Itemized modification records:
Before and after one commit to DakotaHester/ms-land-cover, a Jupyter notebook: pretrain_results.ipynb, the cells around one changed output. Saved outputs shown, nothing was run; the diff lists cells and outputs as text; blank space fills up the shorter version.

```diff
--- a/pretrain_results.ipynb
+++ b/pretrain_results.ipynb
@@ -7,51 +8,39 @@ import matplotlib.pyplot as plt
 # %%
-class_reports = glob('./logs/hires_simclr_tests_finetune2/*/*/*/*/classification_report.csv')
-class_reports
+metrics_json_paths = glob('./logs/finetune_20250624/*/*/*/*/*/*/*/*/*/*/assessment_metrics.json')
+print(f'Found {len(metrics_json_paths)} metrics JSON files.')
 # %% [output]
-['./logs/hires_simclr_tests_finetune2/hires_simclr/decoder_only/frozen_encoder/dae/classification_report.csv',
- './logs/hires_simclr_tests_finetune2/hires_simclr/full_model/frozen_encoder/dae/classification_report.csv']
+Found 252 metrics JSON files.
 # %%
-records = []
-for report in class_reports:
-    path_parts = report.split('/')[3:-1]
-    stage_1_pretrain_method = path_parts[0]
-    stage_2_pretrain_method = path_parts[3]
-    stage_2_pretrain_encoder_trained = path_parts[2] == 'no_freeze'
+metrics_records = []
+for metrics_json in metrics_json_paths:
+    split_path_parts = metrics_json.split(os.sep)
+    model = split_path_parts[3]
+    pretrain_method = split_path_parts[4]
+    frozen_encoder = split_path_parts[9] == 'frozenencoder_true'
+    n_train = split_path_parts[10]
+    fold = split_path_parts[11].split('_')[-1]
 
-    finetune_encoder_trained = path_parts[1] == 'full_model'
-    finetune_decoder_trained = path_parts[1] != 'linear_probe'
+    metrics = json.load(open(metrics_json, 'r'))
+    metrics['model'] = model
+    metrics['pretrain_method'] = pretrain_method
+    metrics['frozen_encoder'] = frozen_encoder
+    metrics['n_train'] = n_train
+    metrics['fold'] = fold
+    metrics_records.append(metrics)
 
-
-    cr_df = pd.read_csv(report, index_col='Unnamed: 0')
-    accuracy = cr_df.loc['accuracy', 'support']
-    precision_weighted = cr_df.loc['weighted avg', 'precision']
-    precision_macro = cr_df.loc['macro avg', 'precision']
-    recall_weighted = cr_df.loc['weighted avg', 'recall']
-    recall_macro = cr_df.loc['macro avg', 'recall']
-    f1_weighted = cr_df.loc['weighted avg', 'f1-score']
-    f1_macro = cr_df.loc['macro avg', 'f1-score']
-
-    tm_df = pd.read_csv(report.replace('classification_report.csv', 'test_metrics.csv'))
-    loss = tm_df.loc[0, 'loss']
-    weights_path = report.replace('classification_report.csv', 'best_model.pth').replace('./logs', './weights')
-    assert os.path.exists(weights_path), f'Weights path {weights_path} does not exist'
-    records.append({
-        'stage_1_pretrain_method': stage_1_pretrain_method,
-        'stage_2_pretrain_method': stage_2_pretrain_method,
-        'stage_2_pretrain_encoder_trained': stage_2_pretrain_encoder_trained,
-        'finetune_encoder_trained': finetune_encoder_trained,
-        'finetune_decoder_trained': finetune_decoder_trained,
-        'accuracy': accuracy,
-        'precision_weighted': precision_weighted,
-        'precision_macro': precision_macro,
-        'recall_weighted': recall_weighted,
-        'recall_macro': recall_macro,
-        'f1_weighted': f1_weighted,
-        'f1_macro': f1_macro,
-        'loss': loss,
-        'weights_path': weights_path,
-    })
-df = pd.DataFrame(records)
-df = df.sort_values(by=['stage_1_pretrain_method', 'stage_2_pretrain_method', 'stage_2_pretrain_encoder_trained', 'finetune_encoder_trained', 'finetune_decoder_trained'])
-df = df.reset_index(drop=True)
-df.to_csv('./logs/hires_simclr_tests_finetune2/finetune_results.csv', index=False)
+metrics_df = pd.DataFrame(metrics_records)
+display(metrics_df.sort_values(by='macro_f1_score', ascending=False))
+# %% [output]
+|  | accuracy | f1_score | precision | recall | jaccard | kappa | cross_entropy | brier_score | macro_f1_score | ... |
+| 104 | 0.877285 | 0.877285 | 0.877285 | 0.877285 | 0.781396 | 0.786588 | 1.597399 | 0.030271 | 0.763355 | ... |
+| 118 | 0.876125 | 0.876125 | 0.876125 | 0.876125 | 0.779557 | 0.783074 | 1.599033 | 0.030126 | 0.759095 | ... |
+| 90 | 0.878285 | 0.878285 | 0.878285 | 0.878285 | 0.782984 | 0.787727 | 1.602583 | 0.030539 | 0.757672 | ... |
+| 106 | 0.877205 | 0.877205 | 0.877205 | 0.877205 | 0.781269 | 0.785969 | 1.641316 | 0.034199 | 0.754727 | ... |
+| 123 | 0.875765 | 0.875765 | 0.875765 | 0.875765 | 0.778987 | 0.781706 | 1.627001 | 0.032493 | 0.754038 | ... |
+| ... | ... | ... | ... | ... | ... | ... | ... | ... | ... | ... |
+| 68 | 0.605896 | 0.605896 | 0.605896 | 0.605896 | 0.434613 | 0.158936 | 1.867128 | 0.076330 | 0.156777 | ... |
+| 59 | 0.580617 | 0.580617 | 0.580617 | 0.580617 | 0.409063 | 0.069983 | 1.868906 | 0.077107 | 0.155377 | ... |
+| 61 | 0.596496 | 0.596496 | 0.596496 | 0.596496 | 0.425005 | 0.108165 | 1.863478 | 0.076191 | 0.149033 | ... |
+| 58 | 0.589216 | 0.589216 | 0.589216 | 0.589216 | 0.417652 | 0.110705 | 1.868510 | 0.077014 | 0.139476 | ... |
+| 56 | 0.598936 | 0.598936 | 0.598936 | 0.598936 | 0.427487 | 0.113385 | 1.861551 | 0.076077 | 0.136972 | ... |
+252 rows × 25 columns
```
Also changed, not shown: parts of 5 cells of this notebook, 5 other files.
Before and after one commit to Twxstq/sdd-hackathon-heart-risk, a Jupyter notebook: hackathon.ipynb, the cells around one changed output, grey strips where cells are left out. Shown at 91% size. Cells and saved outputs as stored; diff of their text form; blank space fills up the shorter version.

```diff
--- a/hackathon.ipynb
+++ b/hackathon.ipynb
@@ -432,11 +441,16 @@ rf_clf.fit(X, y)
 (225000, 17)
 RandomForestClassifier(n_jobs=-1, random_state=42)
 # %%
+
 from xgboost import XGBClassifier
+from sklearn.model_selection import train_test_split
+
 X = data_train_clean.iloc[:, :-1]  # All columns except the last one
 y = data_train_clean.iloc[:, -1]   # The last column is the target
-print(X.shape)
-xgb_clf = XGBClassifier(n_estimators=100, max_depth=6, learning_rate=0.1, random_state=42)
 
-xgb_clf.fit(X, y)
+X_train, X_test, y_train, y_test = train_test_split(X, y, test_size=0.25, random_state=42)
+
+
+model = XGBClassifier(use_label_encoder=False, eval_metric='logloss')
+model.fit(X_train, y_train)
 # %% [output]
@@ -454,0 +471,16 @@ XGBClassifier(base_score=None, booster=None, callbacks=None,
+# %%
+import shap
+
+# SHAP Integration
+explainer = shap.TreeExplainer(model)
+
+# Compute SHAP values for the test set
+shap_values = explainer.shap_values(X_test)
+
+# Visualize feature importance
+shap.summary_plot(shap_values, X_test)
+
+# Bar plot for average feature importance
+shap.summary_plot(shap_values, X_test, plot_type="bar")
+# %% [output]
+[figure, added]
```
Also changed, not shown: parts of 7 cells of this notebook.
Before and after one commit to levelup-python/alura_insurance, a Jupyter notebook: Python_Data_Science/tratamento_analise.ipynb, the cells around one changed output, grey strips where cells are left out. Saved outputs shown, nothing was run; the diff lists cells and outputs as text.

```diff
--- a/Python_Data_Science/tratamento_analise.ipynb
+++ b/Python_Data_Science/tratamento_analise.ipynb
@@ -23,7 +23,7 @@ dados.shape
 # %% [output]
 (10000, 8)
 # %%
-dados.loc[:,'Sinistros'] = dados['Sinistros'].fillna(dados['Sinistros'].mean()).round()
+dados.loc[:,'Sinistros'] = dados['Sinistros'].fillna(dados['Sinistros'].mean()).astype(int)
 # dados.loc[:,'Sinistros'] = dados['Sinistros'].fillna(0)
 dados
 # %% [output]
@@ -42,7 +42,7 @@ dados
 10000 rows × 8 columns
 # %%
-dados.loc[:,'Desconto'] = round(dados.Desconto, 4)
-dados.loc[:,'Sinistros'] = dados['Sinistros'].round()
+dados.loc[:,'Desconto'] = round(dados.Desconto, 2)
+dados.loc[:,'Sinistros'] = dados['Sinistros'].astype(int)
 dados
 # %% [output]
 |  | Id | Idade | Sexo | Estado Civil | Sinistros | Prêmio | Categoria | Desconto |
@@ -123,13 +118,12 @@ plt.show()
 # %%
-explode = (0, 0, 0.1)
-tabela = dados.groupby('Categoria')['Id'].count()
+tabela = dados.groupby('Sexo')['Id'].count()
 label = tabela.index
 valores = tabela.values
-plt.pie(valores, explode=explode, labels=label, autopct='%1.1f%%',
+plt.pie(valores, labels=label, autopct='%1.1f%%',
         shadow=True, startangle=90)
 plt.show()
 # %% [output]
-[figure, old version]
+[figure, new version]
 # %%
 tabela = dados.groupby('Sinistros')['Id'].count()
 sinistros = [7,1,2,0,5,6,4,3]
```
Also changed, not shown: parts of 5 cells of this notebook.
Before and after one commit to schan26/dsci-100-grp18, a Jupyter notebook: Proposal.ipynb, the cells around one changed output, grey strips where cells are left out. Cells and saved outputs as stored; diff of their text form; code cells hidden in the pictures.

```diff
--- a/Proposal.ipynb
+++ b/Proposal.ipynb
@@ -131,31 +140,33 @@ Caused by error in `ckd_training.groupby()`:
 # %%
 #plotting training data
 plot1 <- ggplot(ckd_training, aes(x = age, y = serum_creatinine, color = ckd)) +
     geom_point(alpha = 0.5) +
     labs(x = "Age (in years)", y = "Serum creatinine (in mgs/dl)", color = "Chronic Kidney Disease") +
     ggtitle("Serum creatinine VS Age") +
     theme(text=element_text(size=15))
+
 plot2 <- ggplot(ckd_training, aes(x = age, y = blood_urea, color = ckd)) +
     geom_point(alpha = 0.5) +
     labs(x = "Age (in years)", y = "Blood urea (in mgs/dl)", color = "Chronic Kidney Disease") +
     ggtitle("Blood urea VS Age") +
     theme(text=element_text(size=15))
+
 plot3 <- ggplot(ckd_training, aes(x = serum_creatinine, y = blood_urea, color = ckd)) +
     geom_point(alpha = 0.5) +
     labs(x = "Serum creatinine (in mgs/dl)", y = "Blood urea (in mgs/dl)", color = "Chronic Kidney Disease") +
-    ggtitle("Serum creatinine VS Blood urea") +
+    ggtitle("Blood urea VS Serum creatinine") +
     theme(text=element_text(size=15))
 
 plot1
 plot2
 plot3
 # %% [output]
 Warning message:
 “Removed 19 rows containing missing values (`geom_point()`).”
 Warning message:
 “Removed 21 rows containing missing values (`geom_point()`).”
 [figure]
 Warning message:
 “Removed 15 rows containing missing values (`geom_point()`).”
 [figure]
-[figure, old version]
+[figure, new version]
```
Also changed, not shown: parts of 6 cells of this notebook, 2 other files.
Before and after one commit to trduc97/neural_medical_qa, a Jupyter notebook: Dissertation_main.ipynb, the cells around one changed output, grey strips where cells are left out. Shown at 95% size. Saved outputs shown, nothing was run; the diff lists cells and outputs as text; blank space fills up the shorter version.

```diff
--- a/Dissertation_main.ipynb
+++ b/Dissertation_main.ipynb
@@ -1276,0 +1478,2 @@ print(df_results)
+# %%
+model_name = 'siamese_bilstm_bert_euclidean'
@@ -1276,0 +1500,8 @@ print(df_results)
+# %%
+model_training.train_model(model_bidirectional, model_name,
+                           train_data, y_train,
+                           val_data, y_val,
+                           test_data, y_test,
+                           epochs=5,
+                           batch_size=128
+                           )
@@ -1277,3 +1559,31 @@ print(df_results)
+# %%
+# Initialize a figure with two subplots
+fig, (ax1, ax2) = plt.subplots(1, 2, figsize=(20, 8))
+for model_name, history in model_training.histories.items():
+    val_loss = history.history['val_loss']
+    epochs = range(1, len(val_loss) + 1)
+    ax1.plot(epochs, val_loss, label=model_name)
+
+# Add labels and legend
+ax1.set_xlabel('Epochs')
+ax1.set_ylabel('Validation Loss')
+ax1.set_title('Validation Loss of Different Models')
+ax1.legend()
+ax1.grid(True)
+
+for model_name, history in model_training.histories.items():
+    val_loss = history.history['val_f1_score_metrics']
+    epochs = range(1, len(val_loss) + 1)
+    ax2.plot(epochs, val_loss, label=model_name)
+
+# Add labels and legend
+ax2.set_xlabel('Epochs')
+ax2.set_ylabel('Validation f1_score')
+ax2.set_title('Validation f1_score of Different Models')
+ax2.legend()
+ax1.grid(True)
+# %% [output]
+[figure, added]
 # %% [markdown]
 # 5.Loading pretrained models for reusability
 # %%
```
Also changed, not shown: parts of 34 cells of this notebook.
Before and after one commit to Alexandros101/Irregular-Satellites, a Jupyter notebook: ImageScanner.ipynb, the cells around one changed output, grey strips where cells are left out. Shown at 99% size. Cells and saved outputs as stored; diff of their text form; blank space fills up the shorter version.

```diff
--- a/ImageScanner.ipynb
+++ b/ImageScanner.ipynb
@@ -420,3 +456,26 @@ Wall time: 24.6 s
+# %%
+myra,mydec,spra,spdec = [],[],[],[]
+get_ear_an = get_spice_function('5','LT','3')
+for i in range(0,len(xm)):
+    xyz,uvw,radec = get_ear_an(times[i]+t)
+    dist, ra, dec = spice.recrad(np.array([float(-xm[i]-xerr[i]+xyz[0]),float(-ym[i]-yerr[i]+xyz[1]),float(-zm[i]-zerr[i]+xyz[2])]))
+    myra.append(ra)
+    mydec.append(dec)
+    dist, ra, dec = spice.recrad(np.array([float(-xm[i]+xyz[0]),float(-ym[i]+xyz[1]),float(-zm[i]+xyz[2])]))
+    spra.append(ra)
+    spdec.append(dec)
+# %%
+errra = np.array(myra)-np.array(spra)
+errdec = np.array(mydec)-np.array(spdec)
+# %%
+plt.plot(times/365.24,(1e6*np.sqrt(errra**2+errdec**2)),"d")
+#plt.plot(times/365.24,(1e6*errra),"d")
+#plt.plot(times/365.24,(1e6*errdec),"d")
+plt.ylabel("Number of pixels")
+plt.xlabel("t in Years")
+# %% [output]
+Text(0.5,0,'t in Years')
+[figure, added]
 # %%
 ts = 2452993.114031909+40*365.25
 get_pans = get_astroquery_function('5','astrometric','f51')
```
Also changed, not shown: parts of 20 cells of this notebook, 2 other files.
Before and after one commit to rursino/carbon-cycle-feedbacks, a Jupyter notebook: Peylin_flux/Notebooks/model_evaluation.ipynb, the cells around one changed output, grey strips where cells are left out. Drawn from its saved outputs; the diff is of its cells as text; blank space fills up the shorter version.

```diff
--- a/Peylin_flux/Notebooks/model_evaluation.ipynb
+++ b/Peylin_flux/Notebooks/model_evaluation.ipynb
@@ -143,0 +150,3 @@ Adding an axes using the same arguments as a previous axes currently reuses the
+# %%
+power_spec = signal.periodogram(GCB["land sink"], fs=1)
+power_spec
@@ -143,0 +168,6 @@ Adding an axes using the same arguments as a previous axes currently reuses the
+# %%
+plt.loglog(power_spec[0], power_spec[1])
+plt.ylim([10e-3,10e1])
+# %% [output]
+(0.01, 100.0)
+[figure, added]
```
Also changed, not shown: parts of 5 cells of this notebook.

[HOW TO COMPLETE THIS TASK] Find "Desconto" in the preceding records. Copy each line that holds it.

[ANSWER SECTION]
-dados.loc[:,'Desconto'] = round(dados.Desconto, 4)
+dados.loc[:,'Desconto'] = round(dados.Desconto, 2)
 |  | Id | Idade | Sexo | Estado Civil | Sinistros | Prêmio | Categoria | Desconto |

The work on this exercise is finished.